At the same time, in the same decision and in the same paragraph, the court indicated that the expectation of a harsh sentence and the weight of evidence may be appropriate, but they are not decisive, and the possibility of obtaining guarantees can be used to compensate for any risk (“Neumeister v. Austria” § 10 ).
ISHR experts have been monitoring this trial since 2017, which gives us the right to conclude that the measure of restraint will be automatically extended and that there are no real facts that would confirm the risks. Petitions to the defense are handed in immediately before the hearing, and the reasoning about the advisability of extending the detention often does not meet the requirements of the Criminal Procedure Code. In addition, in this context, one can recall that earlier, when the observer asked the prosecutor about why the prosecution did not support the risks with any justifications and did not try to reasonably explain why no other, softer measure of restraint could be applied, the prosecutor, who, on this stage is a member of the group of prosecutors in the case of A. Melnik and others, said (literally) that for this court it is enough. That certainly casts doubt on the objectivity of the trial.
The defense referred to the formal nature of the prosecutor’s request to extend the measure of restraint. As well as unconfirmed risks by actual circumstances. In addition, in the opinion of the defense, reasonable time limits were violated.
Detention in custody for more than 5 years, based on the case law of the ECtHR, is a violation of reasonable time limits. In § 9 of the ECtHR case “Levchenko and Others v. Ukraine” (which, as we have repeatedly indicated, includes the case of one of the previously accused in this case – “Pasichny v. Ukraine”), the court, having considered all available materials, decided that in this case the duration of the applicants’ detention was excessive.

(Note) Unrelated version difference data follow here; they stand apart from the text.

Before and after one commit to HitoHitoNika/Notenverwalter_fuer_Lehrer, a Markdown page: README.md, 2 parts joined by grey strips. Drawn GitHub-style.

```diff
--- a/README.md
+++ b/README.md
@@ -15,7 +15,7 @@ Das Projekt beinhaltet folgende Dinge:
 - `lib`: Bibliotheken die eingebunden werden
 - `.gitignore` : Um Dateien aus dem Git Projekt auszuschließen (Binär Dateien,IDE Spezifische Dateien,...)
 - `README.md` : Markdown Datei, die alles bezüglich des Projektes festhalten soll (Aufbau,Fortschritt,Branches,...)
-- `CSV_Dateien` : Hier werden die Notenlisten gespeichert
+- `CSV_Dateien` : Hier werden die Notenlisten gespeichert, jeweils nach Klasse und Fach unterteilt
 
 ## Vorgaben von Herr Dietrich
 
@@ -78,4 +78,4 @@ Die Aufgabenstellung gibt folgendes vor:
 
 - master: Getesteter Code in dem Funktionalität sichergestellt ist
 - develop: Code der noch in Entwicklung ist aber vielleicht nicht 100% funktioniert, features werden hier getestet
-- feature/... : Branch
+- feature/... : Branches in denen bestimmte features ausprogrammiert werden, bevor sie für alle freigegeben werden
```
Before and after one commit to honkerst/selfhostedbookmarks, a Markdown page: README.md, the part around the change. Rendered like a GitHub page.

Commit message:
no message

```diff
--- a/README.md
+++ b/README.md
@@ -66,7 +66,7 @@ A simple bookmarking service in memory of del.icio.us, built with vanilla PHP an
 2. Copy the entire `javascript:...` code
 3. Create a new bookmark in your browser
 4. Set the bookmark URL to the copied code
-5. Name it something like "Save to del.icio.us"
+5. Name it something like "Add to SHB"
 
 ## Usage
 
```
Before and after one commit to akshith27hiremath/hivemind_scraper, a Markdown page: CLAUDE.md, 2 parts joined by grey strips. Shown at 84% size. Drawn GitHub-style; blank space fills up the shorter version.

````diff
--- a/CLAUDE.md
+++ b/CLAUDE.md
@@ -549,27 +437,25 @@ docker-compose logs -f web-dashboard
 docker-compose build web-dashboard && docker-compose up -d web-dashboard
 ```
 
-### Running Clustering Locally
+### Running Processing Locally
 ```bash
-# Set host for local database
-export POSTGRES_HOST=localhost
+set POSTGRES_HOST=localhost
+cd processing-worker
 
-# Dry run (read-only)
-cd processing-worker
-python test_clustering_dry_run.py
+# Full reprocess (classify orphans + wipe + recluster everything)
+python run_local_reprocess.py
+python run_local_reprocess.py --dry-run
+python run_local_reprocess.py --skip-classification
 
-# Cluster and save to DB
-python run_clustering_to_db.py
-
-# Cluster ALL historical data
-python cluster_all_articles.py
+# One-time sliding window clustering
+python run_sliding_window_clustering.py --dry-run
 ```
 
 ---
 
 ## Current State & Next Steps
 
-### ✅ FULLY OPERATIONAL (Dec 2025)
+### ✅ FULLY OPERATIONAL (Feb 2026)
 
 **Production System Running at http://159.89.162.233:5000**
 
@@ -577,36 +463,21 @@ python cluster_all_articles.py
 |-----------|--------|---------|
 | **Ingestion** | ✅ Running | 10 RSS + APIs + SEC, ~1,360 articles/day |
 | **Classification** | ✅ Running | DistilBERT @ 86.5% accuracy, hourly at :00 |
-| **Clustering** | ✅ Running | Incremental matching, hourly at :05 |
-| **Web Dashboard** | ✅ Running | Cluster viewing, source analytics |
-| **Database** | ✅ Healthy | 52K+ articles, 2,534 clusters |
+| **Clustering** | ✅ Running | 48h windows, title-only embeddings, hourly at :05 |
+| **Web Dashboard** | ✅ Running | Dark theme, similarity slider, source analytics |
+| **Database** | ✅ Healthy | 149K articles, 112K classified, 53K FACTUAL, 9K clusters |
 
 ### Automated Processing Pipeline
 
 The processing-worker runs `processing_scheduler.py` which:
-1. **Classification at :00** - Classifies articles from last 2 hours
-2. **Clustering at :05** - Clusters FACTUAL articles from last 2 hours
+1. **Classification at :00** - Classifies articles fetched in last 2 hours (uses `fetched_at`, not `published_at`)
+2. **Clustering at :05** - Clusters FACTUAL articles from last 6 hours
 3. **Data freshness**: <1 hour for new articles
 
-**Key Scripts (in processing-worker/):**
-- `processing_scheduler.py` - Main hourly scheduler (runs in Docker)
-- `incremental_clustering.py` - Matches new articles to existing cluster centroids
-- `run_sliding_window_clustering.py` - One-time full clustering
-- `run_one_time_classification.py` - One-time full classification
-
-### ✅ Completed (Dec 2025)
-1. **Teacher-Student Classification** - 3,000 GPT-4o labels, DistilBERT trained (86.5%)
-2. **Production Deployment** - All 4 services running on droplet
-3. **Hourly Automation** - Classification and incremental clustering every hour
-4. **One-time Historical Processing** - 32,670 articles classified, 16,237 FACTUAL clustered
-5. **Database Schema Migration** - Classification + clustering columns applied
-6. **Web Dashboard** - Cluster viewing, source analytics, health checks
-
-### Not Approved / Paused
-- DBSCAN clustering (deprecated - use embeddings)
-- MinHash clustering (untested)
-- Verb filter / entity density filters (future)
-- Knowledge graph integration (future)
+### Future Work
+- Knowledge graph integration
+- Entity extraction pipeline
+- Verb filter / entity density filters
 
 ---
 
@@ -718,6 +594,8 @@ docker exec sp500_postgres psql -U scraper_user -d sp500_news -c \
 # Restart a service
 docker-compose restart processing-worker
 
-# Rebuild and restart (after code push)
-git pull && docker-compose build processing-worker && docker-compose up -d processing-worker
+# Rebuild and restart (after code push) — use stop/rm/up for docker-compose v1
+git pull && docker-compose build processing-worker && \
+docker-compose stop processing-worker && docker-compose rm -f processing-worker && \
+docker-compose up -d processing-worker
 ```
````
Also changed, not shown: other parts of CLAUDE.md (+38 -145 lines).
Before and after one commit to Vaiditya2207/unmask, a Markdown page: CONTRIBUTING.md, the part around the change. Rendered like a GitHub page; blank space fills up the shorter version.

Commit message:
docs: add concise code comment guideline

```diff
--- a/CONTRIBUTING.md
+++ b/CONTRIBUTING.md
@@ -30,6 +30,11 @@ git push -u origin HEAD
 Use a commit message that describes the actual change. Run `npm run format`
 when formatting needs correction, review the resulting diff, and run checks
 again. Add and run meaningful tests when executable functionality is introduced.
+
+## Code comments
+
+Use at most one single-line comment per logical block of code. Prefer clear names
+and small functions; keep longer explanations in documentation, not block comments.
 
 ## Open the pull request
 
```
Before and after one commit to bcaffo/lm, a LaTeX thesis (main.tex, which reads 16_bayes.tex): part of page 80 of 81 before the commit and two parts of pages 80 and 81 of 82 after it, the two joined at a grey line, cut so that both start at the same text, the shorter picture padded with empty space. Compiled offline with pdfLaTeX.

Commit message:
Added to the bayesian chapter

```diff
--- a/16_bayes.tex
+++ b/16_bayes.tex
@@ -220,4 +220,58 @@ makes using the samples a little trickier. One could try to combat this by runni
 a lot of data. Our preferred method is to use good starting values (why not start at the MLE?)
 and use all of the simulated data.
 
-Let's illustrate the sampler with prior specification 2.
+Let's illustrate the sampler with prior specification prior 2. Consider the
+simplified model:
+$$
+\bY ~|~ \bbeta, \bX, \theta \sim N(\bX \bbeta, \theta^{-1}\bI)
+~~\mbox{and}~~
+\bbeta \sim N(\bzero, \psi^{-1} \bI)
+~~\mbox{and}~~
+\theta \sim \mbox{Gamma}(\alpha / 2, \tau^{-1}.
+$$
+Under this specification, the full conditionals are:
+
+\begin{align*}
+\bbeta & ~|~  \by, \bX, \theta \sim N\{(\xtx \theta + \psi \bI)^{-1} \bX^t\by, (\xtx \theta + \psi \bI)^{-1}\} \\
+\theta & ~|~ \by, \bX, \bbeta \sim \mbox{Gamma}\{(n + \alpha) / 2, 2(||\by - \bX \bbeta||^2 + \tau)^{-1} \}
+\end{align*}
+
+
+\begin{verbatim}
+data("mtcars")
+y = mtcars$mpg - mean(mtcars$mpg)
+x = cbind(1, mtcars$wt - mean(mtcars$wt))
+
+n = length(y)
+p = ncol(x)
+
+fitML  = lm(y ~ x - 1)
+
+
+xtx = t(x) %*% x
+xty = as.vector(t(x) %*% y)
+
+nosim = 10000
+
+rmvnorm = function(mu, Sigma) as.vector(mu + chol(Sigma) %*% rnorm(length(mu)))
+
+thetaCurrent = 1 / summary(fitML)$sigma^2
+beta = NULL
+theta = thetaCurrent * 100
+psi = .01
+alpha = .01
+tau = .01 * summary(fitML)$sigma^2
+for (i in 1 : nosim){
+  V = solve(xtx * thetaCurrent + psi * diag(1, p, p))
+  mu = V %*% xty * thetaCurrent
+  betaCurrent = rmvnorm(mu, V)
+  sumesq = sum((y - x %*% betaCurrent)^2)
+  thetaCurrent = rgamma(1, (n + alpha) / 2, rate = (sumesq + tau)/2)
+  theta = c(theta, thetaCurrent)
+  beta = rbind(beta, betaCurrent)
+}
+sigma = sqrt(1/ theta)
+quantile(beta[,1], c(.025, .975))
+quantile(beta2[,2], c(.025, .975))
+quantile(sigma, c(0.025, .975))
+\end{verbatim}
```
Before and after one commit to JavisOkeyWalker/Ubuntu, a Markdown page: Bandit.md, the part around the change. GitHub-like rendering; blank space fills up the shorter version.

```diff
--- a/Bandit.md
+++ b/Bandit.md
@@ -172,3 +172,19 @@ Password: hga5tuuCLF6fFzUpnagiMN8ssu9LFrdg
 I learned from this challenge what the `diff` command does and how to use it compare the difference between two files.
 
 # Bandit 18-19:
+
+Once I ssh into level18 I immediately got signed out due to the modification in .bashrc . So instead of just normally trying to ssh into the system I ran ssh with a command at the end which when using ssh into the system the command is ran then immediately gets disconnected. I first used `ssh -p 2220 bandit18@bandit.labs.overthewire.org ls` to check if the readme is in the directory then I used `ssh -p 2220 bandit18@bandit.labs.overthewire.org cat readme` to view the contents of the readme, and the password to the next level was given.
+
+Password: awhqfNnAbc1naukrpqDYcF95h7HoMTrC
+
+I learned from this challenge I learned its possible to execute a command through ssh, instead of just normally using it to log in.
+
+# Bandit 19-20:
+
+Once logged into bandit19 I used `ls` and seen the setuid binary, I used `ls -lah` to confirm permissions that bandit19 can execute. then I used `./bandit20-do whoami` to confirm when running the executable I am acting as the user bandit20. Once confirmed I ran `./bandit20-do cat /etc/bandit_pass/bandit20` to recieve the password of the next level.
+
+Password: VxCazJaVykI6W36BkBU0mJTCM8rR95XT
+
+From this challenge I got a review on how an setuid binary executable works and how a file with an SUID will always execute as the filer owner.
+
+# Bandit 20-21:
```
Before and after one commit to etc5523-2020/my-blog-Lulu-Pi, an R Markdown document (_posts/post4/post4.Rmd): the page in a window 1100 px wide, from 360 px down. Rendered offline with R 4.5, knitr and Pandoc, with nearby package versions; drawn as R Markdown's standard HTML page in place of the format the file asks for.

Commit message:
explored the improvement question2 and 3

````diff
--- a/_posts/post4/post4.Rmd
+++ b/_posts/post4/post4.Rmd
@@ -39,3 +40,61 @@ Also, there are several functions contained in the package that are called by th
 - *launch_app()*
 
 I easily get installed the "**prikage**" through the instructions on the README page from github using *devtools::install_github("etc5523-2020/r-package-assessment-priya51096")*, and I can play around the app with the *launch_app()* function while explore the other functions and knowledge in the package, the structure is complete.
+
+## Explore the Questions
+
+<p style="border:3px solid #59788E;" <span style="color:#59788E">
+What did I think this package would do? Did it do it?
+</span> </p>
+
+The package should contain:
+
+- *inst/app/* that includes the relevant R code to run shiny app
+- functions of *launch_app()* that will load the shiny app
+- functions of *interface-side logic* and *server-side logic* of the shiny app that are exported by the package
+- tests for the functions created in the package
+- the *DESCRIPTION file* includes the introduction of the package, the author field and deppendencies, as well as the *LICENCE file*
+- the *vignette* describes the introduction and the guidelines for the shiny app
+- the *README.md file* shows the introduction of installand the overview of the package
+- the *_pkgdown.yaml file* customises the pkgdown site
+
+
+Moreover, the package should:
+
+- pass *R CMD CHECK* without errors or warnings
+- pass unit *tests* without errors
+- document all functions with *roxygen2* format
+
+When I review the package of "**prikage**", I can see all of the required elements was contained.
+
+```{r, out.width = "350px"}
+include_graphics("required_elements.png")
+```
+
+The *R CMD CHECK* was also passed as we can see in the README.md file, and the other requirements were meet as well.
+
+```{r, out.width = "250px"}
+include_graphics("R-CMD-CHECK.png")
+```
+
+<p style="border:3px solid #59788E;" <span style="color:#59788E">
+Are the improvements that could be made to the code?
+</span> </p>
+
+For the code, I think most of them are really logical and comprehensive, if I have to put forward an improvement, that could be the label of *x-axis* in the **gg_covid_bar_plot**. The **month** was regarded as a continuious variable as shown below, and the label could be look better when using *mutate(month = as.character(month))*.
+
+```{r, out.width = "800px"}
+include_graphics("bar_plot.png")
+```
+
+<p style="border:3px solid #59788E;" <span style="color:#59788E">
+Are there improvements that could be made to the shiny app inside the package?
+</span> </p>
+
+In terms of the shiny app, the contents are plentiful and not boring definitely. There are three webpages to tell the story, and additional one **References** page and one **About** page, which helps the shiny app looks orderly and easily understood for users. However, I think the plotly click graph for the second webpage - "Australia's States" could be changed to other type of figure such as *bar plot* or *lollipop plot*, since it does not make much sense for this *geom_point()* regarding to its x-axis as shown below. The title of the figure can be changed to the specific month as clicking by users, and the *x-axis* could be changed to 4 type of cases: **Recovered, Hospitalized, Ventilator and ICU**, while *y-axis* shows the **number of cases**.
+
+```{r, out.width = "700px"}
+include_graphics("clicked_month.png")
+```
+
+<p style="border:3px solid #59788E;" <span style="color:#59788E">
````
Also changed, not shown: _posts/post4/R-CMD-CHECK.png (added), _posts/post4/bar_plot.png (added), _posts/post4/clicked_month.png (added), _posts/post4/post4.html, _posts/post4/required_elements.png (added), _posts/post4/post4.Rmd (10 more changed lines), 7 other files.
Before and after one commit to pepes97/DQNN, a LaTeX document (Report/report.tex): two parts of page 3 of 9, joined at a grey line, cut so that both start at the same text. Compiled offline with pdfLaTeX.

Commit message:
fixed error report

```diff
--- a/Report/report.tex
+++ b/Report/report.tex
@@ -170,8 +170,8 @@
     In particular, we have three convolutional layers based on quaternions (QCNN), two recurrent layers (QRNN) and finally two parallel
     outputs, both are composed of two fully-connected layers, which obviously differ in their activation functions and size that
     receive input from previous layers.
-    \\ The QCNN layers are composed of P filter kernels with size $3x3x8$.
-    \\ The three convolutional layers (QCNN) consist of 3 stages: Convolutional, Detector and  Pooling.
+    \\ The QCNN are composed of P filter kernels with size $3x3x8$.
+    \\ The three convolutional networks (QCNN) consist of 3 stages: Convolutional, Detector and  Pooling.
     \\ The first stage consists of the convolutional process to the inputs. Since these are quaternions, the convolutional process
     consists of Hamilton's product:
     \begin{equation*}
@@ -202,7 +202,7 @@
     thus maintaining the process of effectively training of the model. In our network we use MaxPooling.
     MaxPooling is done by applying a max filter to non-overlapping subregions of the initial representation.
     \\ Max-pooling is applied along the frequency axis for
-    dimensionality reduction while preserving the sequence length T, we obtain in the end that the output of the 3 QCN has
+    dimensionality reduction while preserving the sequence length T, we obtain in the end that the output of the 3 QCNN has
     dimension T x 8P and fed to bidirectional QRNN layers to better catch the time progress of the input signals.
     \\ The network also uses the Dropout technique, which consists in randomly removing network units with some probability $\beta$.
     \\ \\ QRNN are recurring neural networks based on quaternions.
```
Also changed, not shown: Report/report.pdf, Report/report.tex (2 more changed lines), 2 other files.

It should be noted that the International Society for Human Rights asked the court to broadcast the court session from 06.02.2020 and 06.03.2020. The Gadyatsky District Court provided the broadcast. The ISHR is grateful for the openness of the court before the human rights community.
The International Society for Human Rights will continue to monitor this trial.